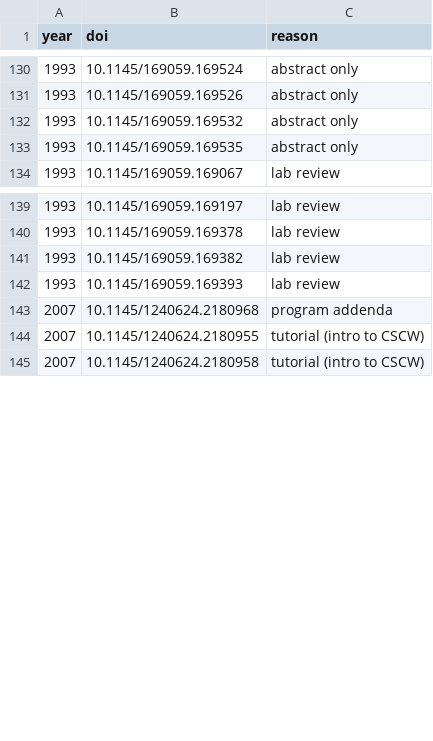
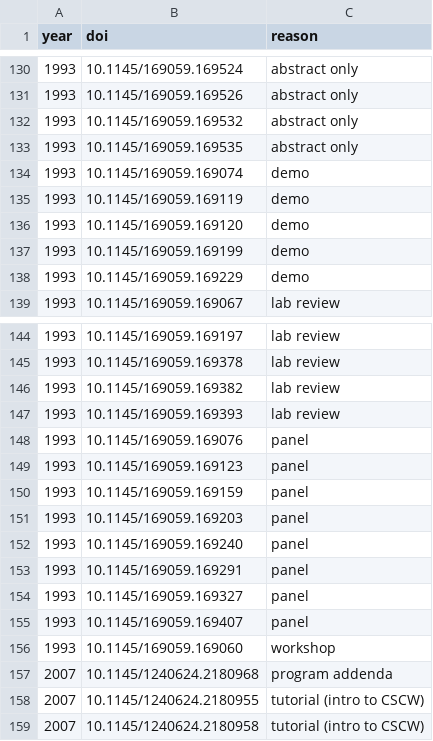
Before and after one commit to henningpohl/CHI-Metadata, a CSV file: scraping/exclude_list.csv, drawn as a sheet; only a part is shown, gaps mark what is left out; the diff names each change by its address in the sheet, - before the commit and + after, or states it on an @@ line.

```diff
--- a/scraping/exclude_list.csv
+++ b/scraping/exclude_list.csv
+row 134: 1993 | 10.1145/169059.169074 | demo
+row 135: 1993 | 10.1145/169059.169119 | demo
+row 136: 1993 | 10.1145/169059.169120 | demo
+row 137: 1993 | 10.1145/169059.169199 | demo
+row 138: 1993 | 10.1145/169059.169229 | demo
+row 148: 1993 | 10.1145/169059.169076 | panel
+row 149: 1993 | 10.1145/169059.169123 | panel
+row 150: 1993 | 10.1145/169059.169159 | panel
+row 151: 1993 | 10.1145/169059.169203 | panel
+row 152: 1993 | 10.1145/169059.169240 | panel
+row 153: 1993 | 10.1145/169059.169291 | panel
+row 154: 1993 | 10.1145/169059.169327 | panel
+row 155: 1993 | 10.1145/169059.169407 | panel
+row 156: 1993 | 10.1145/169059.169060 | workshop
```
Also changed, not shown: analysis/paperinfos.csv, 15 other files.
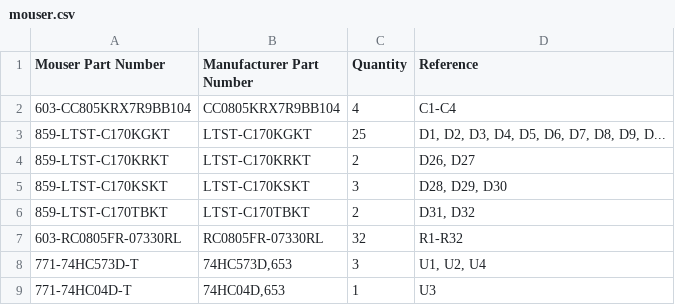
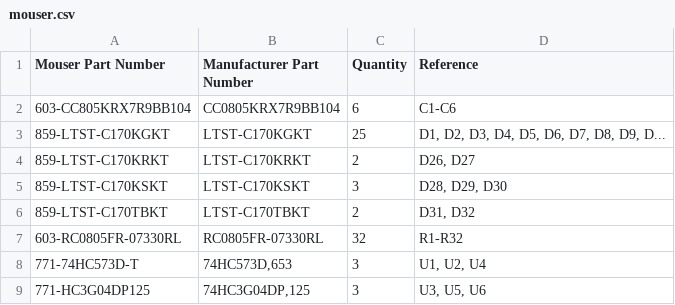
Before and after one commit to acwright/6502-COB, a CSV file: BOM/Blinkenlights Card/Rev 1.1/mouser.csv, drawn as a sheet.

```diff
--- a/BOM/Blinkenlights Card/Rev 1.1/mouser.csv
+++ b/BOM/Blinkenlights Card/Rev 1.1/mouser.csv
@@ -1,3 +1,3 @@
 Mouser Part Number,Manufacturer Part Number,Quantity,Reference
-603-CC805KRX7R9BB104,CC0805KRX7R9BB104,4,C1-C4
+603-CC805KRX7R9BB104,CC0805KRX7R9BB104,6,C1-C6
 859-LTST-C170KGKT,LTST-C170KGKT,25,"D1, D2, D3, D4, D5, D6, D7, D8, D9, D..."
@@ -8,2 +8,2 @@ Mouser Part Number,Manufacturer Part Number,Quantity,Reference
 771-74HC573D-T,"74HC573D,653",3,"U1, U2, U4"
-771-74HC04D-T,"74HC04D,653",1,U3
+771-HC3G04DP125,"74HC3G04DP,125",3,"U3, U5, U6"
```
Also changed, not shown: BOM/Blinkenlights Card/Rev 1.1/digikey.csv, Production/Blinkenlights Card/Rev 1.1/bom.csv, 20 other files.
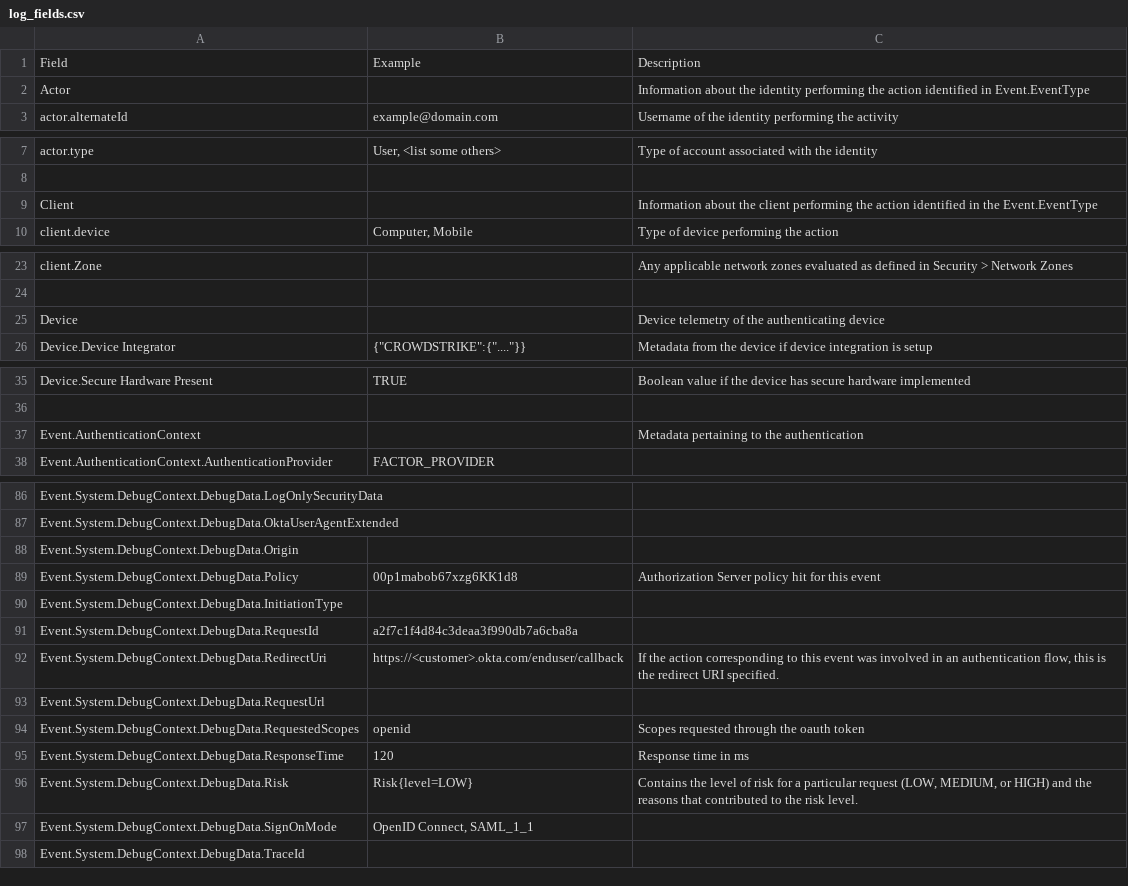
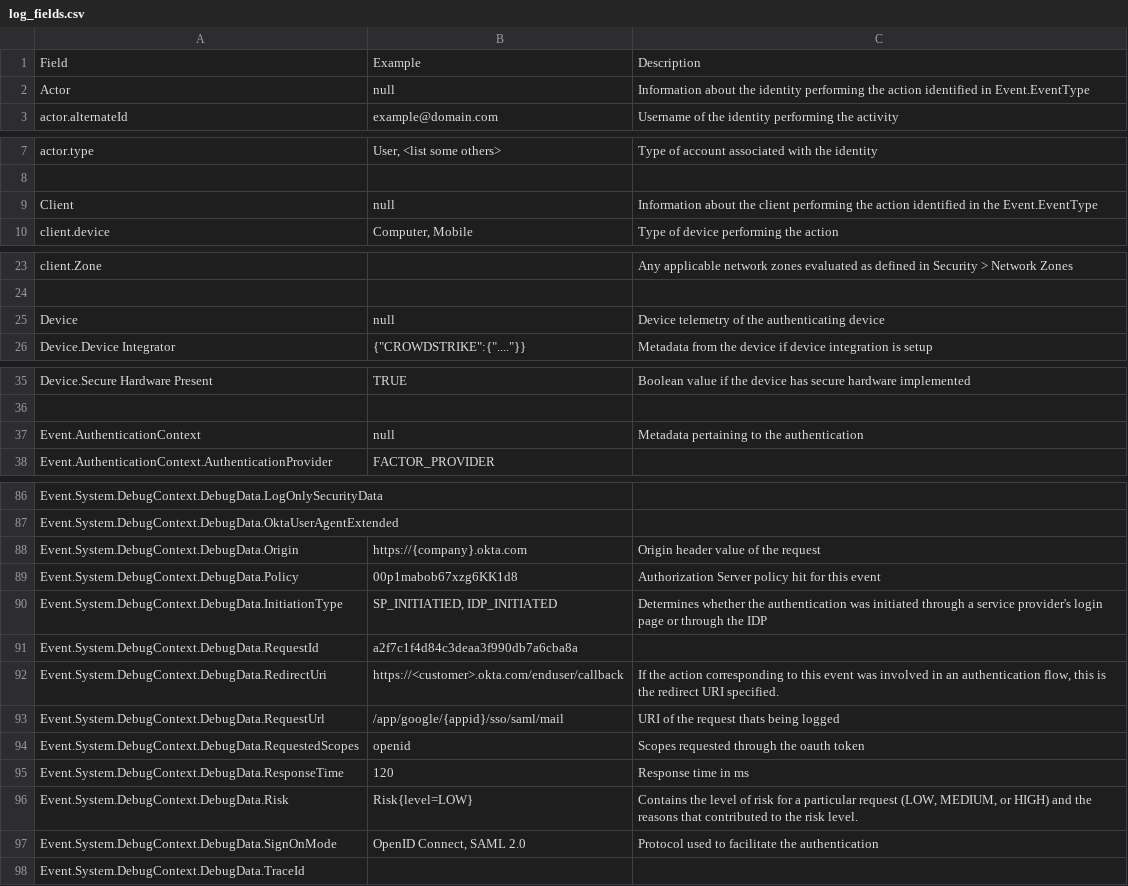
Before and after one commit to okta/customer-detections, a CSV file: logs/log_fields.csv, drawn as a sheet; only a part is shown, gaps mark what is left out; the diff covers the shown part only.

Commit message:
new rules and fields

```diff
--- a/logs/log_fields.csv
+++ b/logs/log_fields.csv
@@ -1,3 +1,3 @@
 Field,Example,Description
-Actor,,Information about the identity performing the action identified in Event.EventType
+Actor,null,Information about the identity performing the action identified in Event.EventType
 actor.alternateId,example@domain.com,Username of the identity performing the activity
@@ -8,3 +8,3 @@ actor.type,"User, <list some others>",Type of account associated with the identi
 ,,
-Client,,Information about the client performing the action identified in the Event.EventType
+Client,null,Information about the client performing the action identified in the Event.EventType
 client.device,"Computer, Mobile",Type of device performing the action
@@ -24,3 +24,3 @@ client.Zone,,Any applicable network zones evaluated as defined in Security > Net
 ,,
-Device,,Device telemetry of the authenticating device
+Device,null,Device telemetry of the authenticating device
 Device.Device Integrator,"{""CROWDSTRIKE"":{""....""}}",Metadata from the device if device integration is setup
@@ -36,3 +36,3 @@ Device.Secure Hardware Present,TRUE,Boolean value if the device has secure hardw
 ,,
-Event.AuthenticationContext,,Metadata pertaining to the authentication
+Event.AuthenticationContext,null,Metadata pertaining to the authentication
 Event.AuthenticationContext.AuthenticationProvider,FACTOR_PROVIDER,
@@ -91,8 +91,8 @@ Event.System.DebugContext.DebugData.LogOnlySecurityData,,
 Event.System.DebugContext.DebugData.OktaUserAgentExtended,,
-Event.System.DebugContext.DebugData.Origin,,
+Event.System.DebugContext.DebugData.Origin,https://{company}.okta.com,Origin header value of the request
 Event.System.DebugContext.DebugData.Policy,00p1mabob67xzg6KK1d8,Authorization Server policy hit for this event
-Event.System.DebugContext.DebugData.InitiationType,,
+Event.System.DebugContext.DebugData.InitiationType,"SP_INITIATIED, IDP_INITIATED",Determines whether the authentication was initiated through a service provider's login page or through the IDP
 Event.System.DebugContext.DebugData.RequestId,a2f7c1f4d84c3deaa3f990db7a6cba8a,
 Event.System.DebugContext.DebugData.RedirectUri,https://<customer>.okta.com/enduser/callback,"If the action corresponding to this event was involved in an authentication flow, this is the redirect URI specified."
-Event.System.DebugContext.DebugData.RequestUrl,,
+Event.System.DebugContext.DebugData.RequestUrl,/app/google/{appid}/sso/saml/mail,URI of the request thats being logged
 Event.System.DebugContext.DebugData.RequestedScopes,openid,Scopes requested through the oauth token
@@ -100,3 +100,3 @@ Event.System.DebugContext.DebugData.ResponseTime,120,Response time in ms
 Event.System.DebugContext.DebugData.Risk,Risk{level=LOW},"Contains the level of risk for a particular request (LOW, MEDIUM, or HIGH) and the reasons that contributed to the risk level."
-Event.System.DebugContext.DebugData.SignOnMode,"OpenID Connect, SAML_1_1",
+Event.System.DebugContext.DebugData.SignOnMode,"OpenID Connect, SAML 2.0",Protocol used to facilitate the authentication
 Event.System.DebugContext.DebugData.TraceId,,
```
Also changed, not shown: 5 edited cells elsewhere in this file, 3 other files.
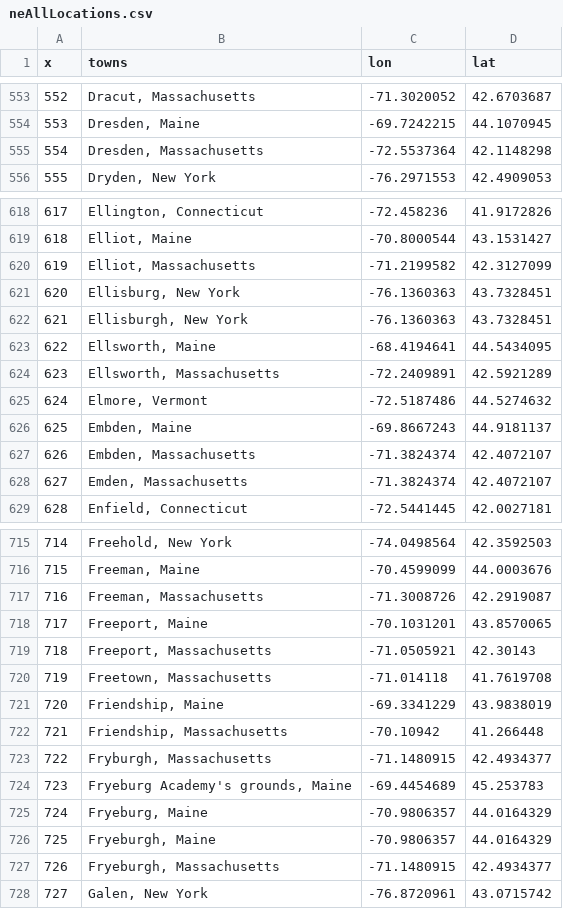
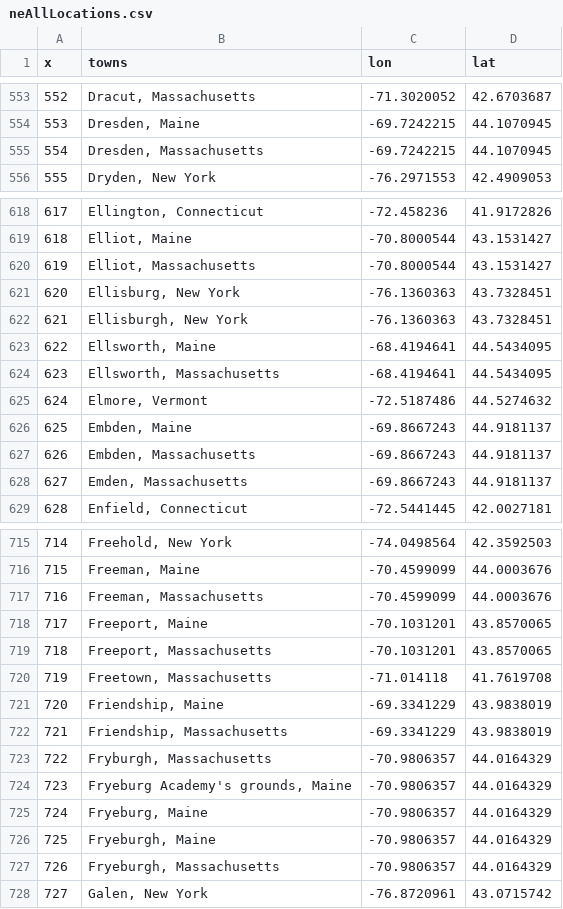
Before and after one commit to danieljohnevans/NNV-Geocoding, a CSV file: neAllLocations.csv, drawn as a sheet; only a part is shown, gaps mark what is left out; the diff covers the shown part only.

Commit message:
Updated to Joy

```diff
--- a/neAllLocations.csv
+++ b/neAllLocations.csv
@@ -554,3 +554,3 @@ x,towns,lon,lat
 553,"Dresden, Maine",-69.7242215,44.1070945
-554,"Dresden, Massachusetts",-72.5537364,42.1148298
+554,"Dresden, Massachusetts",-69.7242215,44.1070945
 555,"Dryden, New York",-76.2971553,42.4909053
@@ -619,3 +619,3 @@ x,towns,lon,lat
 618,"Elliot, Maine",-70.8000544,43.1531427
-619,"Elliot, Massachusetts",-71.2199582,42.3127099
+619,"Elliot, Massachusetts",-70.8000544,43.1531427
 620,"Ellisburg, New York",-76.1360363,43.7328451
@@ -623,7 +623,7 @@ x,towns,lon,lat
 622,"Ellsworth, Maine",-68.4194641,44.5434095
-623,"Ellsworth, Massachusetts",-72.2409891,42.5921289
+623,"Ellsworth, Massachusetts",-68.4194641,44.5434095
 624,"Elmore, Vermont",-72.5187486,44.5274632
 625,"Embden, Maine",-69.8667243,44.9181137
-626,"Embden, Massachusetts",-71.3824374,42.4072107
-627,"Emden, Massachusetts",-71.3824374,42.4072107
+626,"Embden, Massachusetts",-69.8667243,44.9181137
+627,"Emden, Massachusetts",-69.8667243,44.9181137
 628,"Enfield, Connecticut",-72.5441445,42.0027181
@@ -716,13 +716,13 @@ x,towns,lon,lat
 715,"Freeman, Maine",-70.4599099,44.0003676
-716,"Freeman, Massachusetts",-71.3008726,42.2919087
+716,"Freeman, Massachusetts",-70.4599099,44.0003676
 717,"Freeport, Maine",-70.1031201,43.8570065
-718,"Freeport, Massachusetts",-71.0505921,42.30143
+718,"Freeport, Massachusetts",-70.1031201,43.8570065
 719,"Freetown, Massachusetts",-71.014118,41.7619708
 720,"Friendship, Maine",-69.3341229,43.9838019
-721,"Friendship, Massachusetts",-70.10942,41.266448
-722,"Fryburgh, Massachusetts",-71.1480915,42.4934377
-723,"Fryeburg Academy's grounds, Maine",-69.4454689,45.253783
+721,"Friendship, Massachusetts",-69.3341229,43.9838019
+722,"Fryburgh, Massachusetts",-70.9806357,44.0164329
+723,"Fryeburg Academy's grounds, Maine",-70.9806357,44.0164329
 724,"Fryeburg, Maine",-70.9806357,44.0164329
 725,"Fryeburgh, Maine",-70.9806357,44.0164329
-726,"Fryeburgh, Massachusetts",-71.1480915,42.4934377
+726,"Fryeburgh, Massachusetts",-70.9806357,44.0164329
 727,"Galen, New York",-76.8720961,43.0715742
```
Also changed, not shown: 92 edited cells elsewhere in this file.
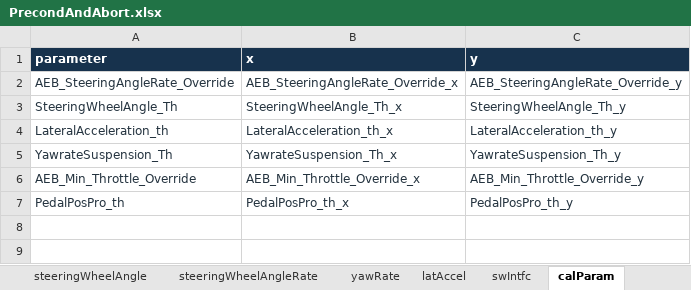
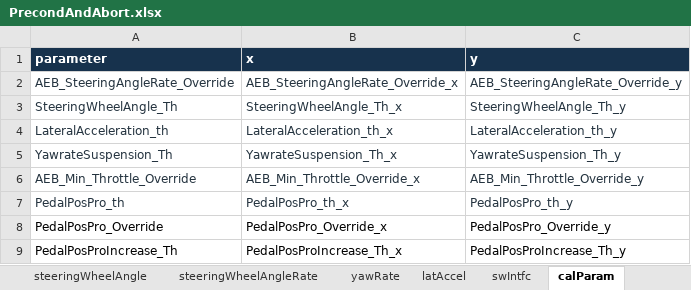
Before and after one commit to JackWang401/precondandabort, an Excel workbook: PrecondAndAbort.xlsx, sheet calParam, drawn as a sheet; values as stored, in another font and other column widths than the file's, no borders; table styles not drawn; the diff names each change by its address in the sheet, - before the commit and + after, or states it on an @@ line.

```diff
--- a/PrecondAndAbort.xlsx (sheet calParam)
+++ b/PrecondAndAbort.xlsx (sheet calParam)
+row 8: PedalPosPro_Override | PedalPosPro_Override_x | PedalPosPro_Override_y
+row 9: PedalPosProIncrease_Th | PedalPosProIncrease_Th_x | PedalPosProIncrease_Th_y
```
Also changed, not shown: charts or pictures, 12 other files.
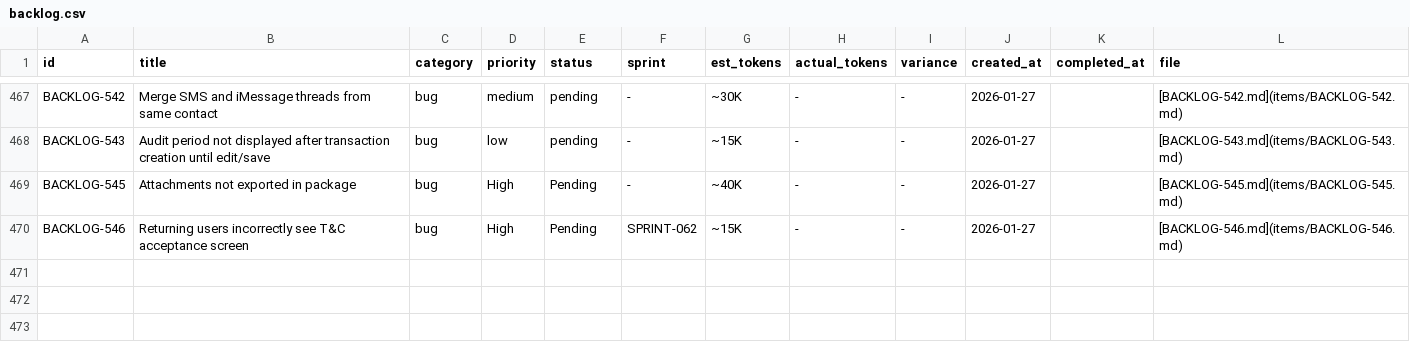
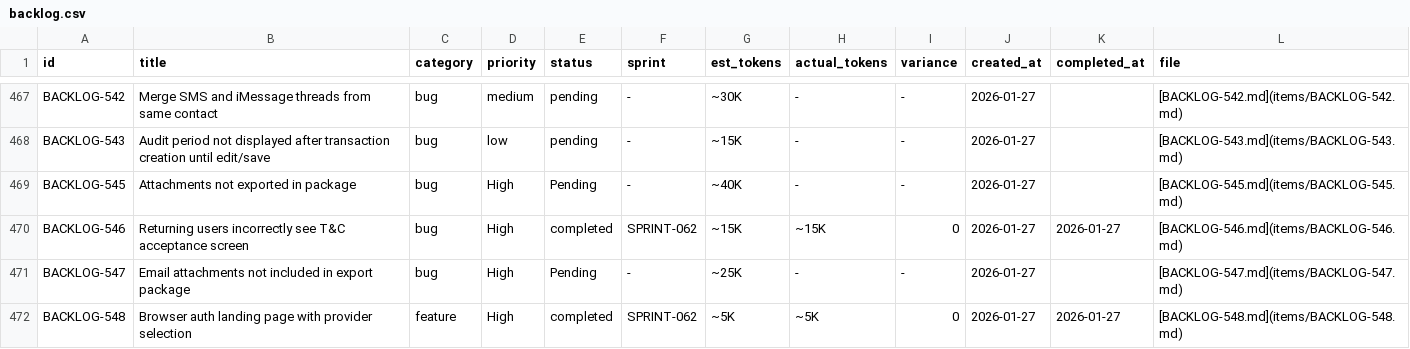
Before and after one commit to 5hdaniel/Mad, a CSV file: .claude/plans/backlog/data/backlog.csv, drawn as a sheet; only a part is shown, gaps mark what is left out.

```diff
--- a/.claude/plans/backlog/data/backlog.csv
+++ b/.claude/plans/backlog/data/backlog.csv
@@ -469,2 +469,4 @@ BACKLOG-543,Audit period not displayed after transaction creation until edit/sav
 BACKLOG-545,Attachments not exported in package,bug,High,Pending,-,~40K,-,-,2026-01-27,,[BACKLOG-545.md](items/BACKLOG-545.md)
-BACKLOG-546,Returning users incorrectly see T&C acceptance screen,bug,High,Pending,SPRINT-062,~15K,-,-,2026-01-27,,[BACKLOG-546.md](items/BACKLOG-546.md)
+BACKLOG-546,Returning users incorrectly see T&C acceptance screen,bug,High,completed,SPRINT-062,~15K,~15K,0,2026-01-27,2026-01-27,[BACKLOG-546.md](items/BACKLOG-546.md)
+BACKLOG-547,Email attachments not included in export package,bug,High,Pending,-,~25K,-,-,2026-01-27,,[BACKLOG-547.md](items/BACKLOG-547.md)
+BACKLOG-548,Browser auth landing page with provider selection,feature,High,completed,SPRINT-062,~5K,~5K,0,2026-01-27,2026-01-27,[BACKLOG-548.md](items/BACKLOG-548.md)
```
Also changed, not shown: 5 other files.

* [REQUIREMENT]: A copy of each line above that holds the word "towns" is the expected answer.

* [OUTPUT FOR THIS EXERCISE]:
@@ -554,3 +554,3 @@ x,towns,lon,lat
@@ -619,3 +619,3 @@ x,towns,lon,lat
@@ -623,7 +623,7 @@ x,towns,lon,lat
@@ -716,13 +716,13 @@ x,towns,lon,lat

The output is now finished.